  22. 32

    WenG spews:

    I don’t expect Ensign to do more math, but doesn’t Europe have more smokers than the U.S.?

    American deaths from tobacco are far higher than deaths from “gun accidents.”

    In general, Europeans smoke more, live longer, pay less for health care, and have more sex.

    The U.S. is the only healthcare system in the world where insurance companies are allowed to profit from pain and suffering.

    Palin/Ensign in 2012.

  23. 33


    lost @ 30

    …though the last paragraph condemning all conservatives is a bit sweeping.

    I accept that criticism.

    For the life of me, I can’t think of a better label. What should we call the opponents of giving every citizen equal opportunity to good health?

    Reading your posts, you oppose reform on ideological grounds: entitlements, politicians buying vote, etc.

    Pragmatism trumps ideology. Our society is being actively harmed by the current winners of the gamed system. It’s bad for business, it’s bad for people, it’s bad for families, it’s just plain bad for everyone. Everyone but the insurers and big pharma.

    No one has devised a system that is more fair, efficient, and effective, overall, than the universal healthcare and single payer combo.

    If anyone had a better idea, proven to work, then I’d be totally game to give it a whirl. Until then, we go with the best plan available. That’s what the majority voted for.

    When your side had the majority, my side suffered through unnecessary wars, paramilitary death squads, stacking the courts with corporatists, huge giveaways to big oil, etc, etc.

    No it’s our turn.

  24. 34


    notice how its “our side” and “your side”…neither side gives a fuck about this country – they only care about “their side”.

    fuck all you partisans…both sides have fucked this country to the ground..good job you bunch of douchebags.

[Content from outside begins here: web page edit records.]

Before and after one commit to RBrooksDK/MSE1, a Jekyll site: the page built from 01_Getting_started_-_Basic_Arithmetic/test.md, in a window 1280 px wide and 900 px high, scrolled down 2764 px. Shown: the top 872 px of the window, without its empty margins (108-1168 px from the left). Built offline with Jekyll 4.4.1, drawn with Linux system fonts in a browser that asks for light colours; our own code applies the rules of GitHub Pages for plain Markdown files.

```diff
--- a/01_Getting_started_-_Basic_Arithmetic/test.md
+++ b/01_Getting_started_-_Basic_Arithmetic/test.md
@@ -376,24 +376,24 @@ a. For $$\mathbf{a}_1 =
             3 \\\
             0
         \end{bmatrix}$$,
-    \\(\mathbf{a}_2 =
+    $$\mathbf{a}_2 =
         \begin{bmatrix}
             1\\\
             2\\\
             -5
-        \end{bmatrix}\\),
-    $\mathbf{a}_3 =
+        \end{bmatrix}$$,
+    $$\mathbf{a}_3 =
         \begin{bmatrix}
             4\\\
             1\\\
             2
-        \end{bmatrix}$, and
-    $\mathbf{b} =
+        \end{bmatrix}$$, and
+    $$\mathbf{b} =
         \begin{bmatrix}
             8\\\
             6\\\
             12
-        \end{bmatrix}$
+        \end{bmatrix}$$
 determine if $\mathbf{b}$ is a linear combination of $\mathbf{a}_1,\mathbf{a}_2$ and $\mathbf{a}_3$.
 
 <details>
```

  25. 35


    racist @ 34

    fuck all you partisans

    Blame math. You’ll have more luck arguing against the weather. If you don’t like the two party system, work for proportional representation.

    Meanwhile, you should work for more partisanship. When the two sides try to screw each other, they have less time to screw with you.

    I used to consider myself nonpartisan, independent, and so forth. I was naive.

    Nonpartisanship empowers the corporations. Love them or hate them, strong Republican and Democratic parties decentralized power. If the parties go away, we’re all truly and deeply screwed.

    PS- My side is The People, the maximum good for the maximum number, because we all do better when we all do better. Whose side are you on?

  26. 37


    #35 – what flavor is that kool-aid?

    loyalty to party over loyalty to country is the mantra for today………who cares if a plan is good for the country or not – as long as it keeps “our side” in power…….

    makes about as much sense as spending our way out of debt? WTF, are we Bizarro Land?

    Doesnt matter much anyway – between the kool-aid partisans and dumbed down population(the two seem to go hand in hand), this nation seems to be about done.

  27. 38


    racist @ 37

    Doesnt matter much anyway – between the kool-aid partisans and dumbed down population…, this nation seems to be about done.

    That’s all you’ve got? Things aren’t going your way, so you’re taking your ball and pouting home?

    If you believe this, and refuse to fight for your beliefs, why do you even bother at all? Why are you on HA day after day mixing it up?

    Let’s assume for a minute that you’re really passionate about deficit spending. What are you doing about it? Did you oppose the bailout of Wall Street, GM, etc? Are you exposing the massive fraud occurring by those privatizing our military?

    You think people are getting more ignorant? Fine. What are you doing about it?

    And, for the record, universal healthcare and single payer saves money, improves public health, and creates jobs. The “side” smart enough to hit that trifecta deserves to stay in power.

  28. 39

    GEM_in_Orange spews:

    Osgood @ 36:

    Actually, the VA is a government-run health system — the hospitals are owned by the VA, the doctors are employed by the VA, etc.

    Closer to the British Health System than a single-payer (Medicare-like) system.